“It is important to keep today’s news in perspective,” said Travelstead. “Five years ago this fishery was declared a federal disaster. That is no longer the case. Overfishing is no longer occurring. A good fisheries management framework is in place. The stock is healthy. Spawning-age females are doing well. If it wasn’t for a disappointingly small reproductive year class that showed a loss of more than 450 million baby crabs, we would have much to celebrate.”

The drop in overall crab abundance this year was not the result of overfishing. The 2012 commercial bay-wide crab harvest is estimated to be 56.1 million pounds. This is a decrease of about 11 million pounds from 2011 and is well below the safe-harvest target level.

That the harvest did not increase is a strong indication that the record-shattering number of baby crabs recorded last winter did not end up on the dinner table, as anticipated, when they reached market size late last summer.

One possible factor that may have prevented last year’s juveniles from fully materializing in the 2012 harvest was an unusually large influx of juvenile red drum (known as puppy drum) into warm Bay waters last summer that may have feasted on baby crabs. In fact, Virginia’s recreational anglers last year caught and released an astounding 2.5 million puppy drum, a vast increase from the 61,000 that were reported caught and released in 2011 and the 28,000 reported in 2010, according to the federal Marine Recreational Information Program.

VIMS Professor Rom Lipcius says “There is a good chance that these fish had an impact on last year’s record year class. Puppy drum are opportunistic feeders and will target high density food sources, and juvenile crabs last year were found in high densities. I was expecting a reduced number of juvenile crabs this year. Lower spawning stock numbers in 2012 may have combined with environmental factors to dampen reproduction this year.”

Maryland estimates its 2012 red drum harvest to be nearly 300,000 fish, as compared to less than 3,000 a year in 2010 and 2011. Red drum are not as prevalent in northern Bay waters.

Harvest restrictions

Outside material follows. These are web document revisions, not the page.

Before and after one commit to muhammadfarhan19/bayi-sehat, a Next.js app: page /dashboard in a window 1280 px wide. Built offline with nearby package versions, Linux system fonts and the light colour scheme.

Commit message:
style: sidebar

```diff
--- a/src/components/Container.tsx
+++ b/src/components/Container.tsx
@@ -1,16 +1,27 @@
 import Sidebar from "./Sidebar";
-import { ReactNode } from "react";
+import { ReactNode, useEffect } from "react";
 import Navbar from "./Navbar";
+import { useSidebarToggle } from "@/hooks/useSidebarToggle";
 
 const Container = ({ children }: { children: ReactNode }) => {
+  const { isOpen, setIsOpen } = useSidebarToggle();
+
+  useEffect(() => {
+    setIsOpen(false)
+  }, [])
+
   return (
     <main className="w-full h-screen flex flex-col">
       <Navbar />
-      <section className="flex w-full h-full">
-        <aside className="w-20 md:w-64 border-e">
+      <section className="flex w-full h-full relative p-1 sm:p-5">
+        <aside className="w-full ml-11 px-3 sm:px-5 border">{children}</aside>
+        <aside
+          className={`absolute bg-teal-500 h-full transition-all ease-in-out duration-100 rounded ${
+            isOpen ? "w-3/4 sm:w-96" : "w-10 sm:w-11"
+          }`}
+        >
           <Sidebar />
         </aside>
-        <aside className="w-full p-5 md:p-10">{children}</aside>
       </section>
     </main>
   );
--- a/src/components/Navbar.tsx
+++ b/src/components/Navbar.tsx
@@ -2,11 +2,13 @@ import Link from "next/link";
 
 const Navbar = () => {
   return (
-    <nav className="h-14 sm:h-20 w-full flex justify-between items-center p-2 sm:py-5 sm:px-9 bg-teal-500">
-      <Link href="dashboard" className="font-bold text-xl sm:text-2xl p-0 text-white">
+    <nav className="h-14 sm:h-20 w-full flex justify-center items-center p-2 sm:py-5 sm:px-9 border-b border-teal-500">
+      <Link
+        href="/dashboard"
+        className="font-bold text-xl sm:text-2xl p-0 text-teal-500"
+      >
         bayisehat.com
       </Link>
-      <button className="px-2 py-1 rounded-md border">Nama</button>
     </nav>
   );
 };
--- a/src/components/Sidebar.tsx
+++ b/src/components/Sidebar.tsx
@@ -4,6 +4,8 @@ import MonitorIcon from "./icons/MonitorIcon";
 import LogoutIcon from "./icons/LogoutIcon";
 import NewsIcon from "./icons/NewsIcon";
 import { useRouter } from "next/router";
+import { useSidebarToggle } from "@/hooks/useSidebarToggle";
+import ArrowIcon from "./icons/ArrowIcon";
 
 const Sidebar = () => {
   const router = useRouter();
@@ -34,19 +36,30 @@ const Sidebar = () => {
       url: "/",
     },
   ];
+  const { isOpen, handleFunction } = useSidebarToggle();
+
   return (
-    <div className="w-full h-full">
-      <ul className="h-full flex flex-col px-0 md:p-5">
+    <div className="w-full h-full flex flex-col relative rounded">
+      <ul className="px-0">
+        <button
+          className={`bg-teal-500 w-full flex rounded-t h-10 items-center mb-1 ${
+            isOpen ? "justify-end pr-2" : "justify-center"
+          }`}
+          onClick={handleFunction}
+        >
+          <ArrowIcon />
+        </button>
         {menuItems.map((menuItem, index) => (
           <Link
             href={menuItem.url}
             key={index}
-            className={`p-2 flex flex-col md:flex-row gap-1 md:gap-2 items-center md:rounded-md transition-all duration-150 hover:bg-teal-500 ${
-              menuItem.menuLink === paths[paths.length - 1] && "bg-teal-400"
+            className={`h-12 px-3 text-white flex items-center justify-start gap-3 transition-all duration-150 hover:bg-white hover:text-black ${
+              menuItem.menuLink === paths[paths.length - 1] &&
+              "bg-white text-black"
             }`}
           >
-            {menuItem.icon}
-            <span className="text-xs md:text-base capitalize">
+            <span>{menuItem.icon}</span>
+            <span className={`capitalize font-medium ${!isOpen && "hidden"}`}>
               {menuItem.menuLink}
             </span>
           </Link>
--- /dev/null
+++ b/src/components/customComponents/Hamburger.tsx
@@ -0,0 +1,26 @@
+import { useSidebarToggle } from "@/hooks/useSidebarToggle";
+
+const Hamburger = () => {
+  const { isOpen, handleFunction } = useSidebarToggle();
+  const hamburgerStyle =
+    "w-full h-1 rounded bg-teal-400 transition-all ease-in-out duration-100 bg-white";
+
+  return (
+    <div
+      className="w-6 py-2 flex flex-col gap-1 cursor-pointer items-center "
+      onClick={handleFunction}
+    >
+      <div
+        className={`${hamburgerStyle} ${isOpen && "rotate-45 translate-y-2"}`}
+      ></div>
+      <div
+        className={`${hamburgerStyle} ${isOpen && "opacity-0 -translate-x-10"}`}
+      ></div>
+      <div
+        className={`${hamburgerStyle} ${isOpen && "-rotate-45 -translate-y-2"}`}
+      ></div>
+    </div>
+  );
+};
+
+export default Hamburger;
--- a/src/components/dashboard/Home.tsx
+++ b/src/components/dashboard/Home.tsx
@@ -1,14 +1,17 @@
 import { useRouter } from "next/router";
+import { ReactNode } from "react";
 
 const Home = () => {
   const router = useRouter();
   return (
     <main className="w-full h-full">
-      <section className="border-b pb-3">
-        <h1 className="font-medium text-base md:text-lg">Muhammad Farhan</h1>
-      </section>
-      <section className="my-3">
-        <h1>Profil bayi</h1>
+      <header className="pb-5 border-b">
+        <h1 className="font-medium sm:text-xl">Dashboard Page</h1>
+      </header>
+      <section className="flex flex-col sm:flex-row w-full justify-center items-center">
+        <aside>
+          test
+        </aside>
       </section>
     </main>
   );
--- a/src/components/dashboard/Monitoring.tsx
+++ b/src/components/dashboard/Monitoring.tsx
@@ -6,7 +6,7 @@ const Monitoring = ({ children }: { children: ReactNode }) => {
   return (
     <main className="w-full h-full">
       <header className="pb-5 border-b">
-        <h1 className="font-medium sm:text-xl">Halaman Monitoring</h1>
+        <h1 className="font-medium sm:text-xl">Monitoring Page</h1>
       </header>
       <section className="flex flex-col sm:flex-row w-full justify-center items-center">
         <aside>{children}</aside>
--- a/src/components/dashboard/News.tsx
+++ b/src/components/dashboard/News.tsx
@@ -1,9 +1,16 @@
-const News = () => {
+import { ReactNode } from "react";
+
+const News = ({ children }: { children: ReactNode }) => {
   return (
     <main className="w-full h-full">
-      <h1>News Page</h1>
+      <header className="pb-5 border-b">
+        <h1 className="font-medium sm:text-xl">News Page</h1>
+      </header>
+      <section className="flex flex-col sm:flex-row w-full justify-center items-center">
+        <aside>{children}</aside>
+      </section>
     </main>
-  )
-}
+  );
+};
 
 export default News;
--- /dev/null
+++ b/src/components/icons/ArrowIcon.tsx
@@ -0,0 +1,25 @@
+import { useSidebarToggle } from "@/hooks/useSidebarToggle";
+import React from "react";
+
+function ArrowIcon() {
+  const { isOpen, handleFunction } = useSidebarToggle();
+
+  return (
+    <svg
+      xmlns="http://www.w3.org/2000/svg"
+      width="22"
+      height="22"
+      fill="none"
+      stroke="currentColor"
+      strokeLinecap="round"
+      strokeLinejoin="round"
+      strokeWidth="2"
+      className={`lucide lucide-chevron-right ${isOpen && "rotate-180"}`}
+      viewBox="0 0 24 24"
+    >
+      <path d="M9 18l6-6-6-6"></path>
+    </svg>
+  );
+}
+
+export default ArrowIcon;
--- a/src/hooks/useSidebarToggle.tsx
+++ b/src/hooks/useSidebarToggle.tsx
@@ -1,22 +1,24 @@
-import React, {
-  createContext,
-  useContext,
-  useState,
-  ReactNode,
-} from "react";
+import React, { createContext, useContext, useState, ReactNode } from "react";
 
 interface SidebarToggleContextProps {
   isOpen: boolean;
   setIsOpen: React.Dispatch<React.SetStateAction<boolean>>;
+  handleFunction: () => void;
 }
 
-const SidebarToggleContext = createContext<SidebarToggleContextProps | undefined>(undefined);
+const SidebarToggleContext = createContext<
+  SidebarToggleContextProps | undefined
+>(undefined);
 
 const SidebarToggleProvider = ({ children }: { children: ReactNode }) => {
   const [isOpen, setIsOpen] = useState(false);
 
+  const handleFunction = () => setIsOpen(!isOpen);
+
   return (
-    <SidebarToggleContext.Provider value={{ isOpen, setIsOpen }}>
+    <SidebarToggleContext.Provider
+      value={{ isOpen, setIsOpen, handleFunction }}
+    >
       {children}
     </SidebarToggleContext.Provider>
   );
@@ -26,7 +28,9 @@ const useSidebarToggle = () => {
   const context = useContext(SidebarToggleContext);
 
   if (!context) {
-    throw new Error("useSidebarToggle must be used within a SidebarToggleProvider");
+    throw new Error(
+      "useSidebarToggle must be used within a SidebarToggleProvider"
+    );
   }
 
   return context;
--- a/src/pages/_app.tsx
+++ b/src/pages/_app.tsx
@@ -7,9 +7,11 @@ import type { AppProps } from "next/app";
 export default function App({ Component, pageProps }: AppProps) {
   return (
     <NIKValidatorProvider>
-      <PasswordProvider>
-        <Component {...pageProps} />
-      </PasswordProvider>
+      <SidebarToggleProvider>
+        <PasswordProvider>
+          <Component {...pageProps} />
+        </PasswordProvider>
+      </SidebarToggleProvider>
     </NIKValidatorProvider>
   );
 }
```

In light of the substantial drop in overall blue crab abundance due to a poor reproductive year, the three jurisdictions that manage crabs in the Bay and its tributaries—Virginia, Maryland and the Potomac River Fisheries Commission—agree harvest restrictions of approximately 10% are necessary this year.

The Virginia Marine Resources Commission will consider returning the female crab season closure to Nov. 21, from last year’s Dec. 15 closure. The survey results appear to preclude the reopening of Virginia’s blue crab winter dredge fishery, which has been closed since 2008.

One conservation measure already implemented for the 2013 crab season is a daily bushel limit that is expected to reduce Virginia’s harvest. This will be the first time in Virginia’s history that yearlong daily bushel limits will restrict a harvester’s catch. The limits vary from 27-55 bushels a day, depending on how many crab pots a license holder is permitted.

Maryland will examine shortening its crab season and adjusting daily bushel limits to achieve the necessary harvest reduction.

The Potomac River Fisheries Commission will consider enacting daily bushel limits and an expanded mid-season closure for the harvest of female crabs.

“The results of this year’s winter dredge survey are by no means ideal, however, our strong management framework includes a buffer that allows the population to fluctuate within a safe threshold,” said John Griffin, Secretary of Maryland’s Department of Natural Resources. “In fact, the conservation measures we first put into place in 2008 were designed to allow for the naturally occurring fluctuations crabs are known for and ensure a sustainable seafood industry.”

Conducted annually by VIMS and the Maryland Department of Natural Resources since 1990, the winter dredge survey employs crab dredges to sample blue crabs at 1,500 sites throughout the Chesapeake Bay from December through March. By sampling during winter when blue crabs are buried in the mud and stationary, scientists can develop, with good precision, estimates of the number of crabs present in the Bay.